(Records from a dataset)
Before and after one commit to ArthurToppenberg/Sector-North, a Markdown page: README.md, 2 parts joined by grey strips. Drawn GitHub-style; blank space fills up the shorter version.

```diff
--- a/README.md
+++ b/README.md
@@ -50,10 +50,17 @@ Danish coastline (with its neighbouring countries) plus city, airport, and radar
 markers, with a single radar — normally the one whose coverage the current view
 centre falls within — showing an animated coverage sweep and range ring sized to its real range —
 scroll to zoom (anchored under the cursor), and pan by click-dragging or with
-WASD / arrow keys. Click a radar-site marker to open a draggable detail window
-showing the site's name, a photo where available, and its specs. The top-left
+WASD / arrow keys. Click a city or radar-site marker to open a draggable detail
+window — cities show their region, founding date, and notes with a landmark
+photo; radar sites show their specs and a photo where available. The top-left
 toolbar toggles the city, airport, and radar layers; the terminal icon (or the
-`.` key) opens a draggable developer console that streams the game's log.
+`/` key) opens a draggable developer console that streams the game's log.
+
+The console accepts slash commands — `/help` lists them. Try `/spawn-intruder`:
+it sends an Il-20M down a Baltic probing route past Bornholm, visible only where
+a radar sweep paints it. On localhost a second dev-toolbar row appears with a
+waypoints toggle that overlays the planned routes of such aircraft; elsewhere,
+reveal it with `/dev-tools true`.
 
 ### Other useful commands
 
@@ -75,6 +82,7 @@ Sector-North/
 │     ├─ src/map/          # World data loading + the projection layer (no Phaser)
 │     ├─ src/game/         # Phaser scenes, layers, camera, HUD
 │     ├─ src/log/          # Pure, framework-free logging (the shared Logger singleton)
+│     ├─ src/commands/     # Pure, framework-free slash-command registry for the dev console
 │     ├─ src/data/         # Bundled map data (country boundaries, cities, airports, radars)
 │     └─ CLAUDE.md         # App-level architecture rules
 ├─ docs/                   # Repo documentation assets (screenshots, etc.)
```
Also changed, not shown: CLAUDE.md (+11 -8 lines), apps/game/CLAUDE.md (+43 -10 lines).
* * *
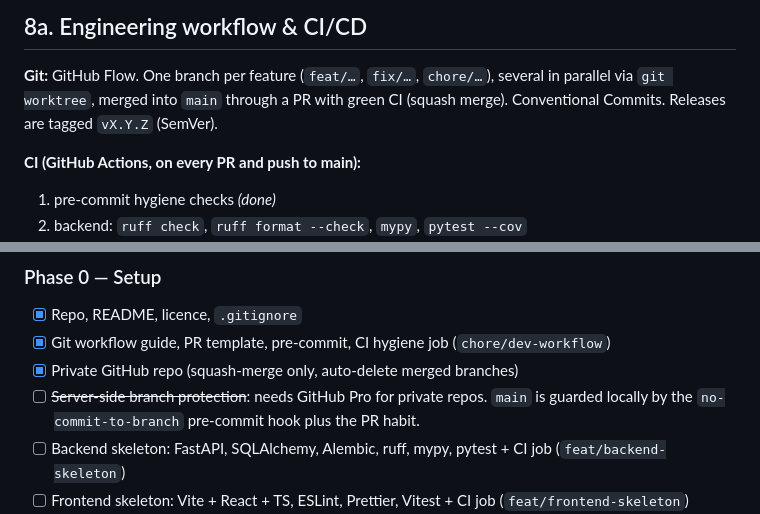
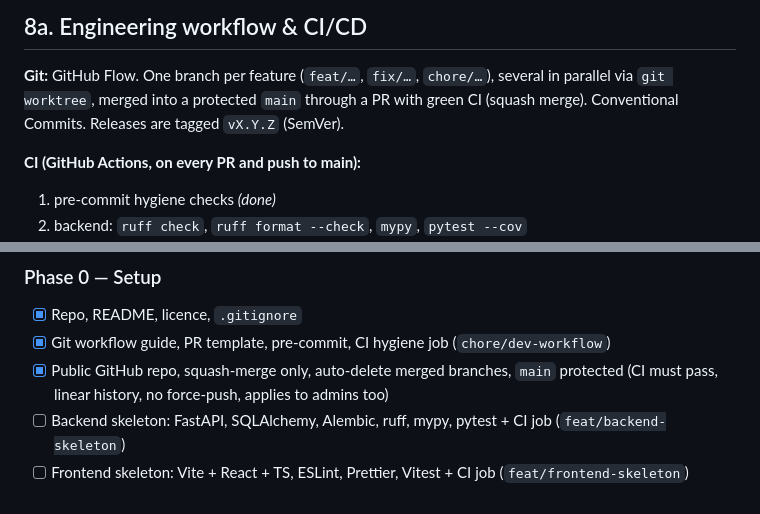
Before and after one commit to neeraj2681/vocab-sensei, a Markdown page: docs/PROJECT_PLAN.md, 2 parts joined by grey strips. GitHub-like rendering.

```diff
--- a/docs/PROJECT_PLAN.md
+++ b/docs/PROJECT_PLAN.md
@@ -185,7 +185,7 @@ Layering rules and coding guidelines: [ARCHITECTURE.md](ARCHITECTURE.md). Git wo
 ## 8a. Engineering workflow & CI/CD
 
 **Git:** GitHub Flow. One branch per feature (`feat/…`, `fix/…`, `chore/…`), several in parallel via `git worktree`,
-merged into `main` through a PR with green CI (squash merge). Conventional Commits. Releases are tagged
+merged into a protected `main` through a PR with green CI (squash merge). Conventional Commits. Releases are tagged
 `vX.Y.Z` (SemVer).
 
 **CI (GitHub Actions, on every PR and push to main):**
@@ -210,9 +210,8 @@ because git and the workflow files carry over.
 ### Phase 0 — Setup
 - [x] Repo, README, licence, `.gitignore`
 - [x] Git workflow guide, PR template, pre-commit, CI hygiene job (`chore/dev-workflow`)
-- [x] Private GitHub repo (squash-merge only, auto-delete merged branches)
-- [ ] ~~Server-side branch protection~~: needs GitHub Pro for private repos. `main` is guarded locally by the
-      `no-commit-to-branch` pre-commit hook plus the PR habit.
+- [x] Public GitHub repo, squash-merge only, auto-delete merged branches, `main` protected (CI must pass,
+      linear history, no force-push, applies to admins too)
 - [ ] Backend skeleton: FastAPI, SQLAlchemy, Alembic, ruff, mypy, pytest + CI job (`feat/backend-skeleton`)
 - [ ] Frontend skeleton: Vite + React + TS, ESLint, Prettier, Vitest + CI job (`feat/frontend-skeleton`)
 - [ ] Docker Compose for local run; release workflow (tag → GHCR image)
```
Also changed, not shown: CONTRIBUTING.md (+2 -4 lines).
* * *
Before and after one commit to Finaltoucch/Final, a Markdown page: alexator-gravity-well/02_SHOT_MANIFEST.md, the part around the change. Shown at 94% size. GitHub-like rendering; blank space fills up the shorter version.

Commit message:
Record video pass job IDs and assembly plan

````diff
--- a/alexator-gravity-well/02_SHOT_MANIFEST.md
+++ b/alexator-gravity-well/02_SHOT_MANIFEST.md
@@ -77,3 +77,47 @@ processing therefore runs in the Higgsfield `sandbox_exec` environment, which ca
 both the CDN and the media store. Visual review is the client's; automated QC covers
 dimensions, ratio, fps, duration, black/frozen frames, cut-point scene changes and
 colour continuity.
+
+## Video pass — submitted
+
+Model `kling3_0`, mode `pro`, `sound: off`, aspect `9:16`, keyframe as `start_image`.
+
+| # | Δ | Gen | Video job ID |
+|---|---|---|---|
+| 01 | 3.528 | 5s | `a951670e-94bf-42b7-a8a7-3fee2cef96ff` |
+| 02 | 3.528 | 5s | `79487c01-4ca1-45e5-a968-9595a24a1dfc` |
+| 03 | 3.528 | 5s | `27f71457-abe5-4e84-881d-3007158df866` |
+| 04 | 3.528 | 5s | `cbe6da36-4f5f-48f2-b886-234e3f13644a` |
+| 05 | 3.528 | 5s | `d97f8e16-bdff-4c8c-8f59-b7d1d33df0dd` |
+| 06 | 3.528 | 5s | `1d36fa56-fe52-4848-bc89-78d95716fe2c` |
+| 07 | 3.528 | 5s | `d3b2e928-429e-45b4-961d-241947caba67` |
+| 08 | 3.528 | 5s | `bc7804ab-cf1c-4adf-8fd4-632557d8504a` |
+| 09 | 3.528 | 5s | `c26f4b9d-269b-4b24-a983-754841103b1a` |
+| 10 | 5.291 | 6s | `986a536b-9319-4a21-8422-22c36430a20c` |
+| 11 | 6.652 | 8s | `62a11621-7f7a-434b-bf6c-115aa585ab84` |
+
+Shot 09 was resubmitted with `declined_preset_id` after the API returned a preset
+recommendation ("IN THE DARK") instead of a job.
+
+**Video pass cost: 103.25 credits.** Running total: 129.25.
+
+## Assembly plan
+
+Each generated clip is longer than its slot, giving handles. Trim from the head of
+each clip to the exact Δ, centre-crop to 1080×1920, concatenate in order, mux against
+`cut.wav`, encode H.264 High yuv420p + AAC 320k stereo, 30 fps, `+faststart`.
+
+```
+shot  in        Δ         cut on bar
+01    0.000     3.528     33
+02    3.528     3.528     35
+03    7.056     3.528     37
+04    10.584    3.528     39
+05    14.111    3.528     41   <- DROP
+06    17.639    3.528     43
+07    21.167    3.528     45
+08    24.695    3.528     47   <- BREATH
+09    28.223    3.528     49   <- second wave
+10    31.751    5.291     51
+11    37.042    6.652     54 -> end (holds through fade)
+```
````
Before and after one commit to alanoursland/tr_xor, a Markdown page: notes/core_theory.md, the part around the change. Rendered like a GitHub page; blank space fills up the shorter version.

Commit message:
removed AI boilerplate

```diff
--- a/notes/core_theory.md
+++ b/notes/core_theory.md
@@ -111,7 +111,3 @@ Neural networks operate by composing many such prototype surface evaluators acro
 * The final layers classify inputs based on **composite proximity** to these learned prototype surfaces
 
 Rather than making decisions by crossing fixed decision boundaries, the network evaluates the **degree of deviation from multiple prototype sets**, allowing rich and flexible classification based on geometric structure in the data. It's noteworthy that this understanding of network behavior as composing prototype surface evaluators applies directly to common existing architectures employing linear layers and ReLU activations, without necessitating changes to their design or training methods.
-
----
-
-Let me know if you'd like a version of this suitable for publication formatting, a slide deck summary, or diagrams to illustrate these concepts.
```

(Problem to solve):
What are the lines of the data above that include the string "window"? Copy them.

(Your solution):
-WASD / arrow keys. Click a radar-site marker to open a draggable detail window
+window — cities show their region, founding date, and notes with a landmark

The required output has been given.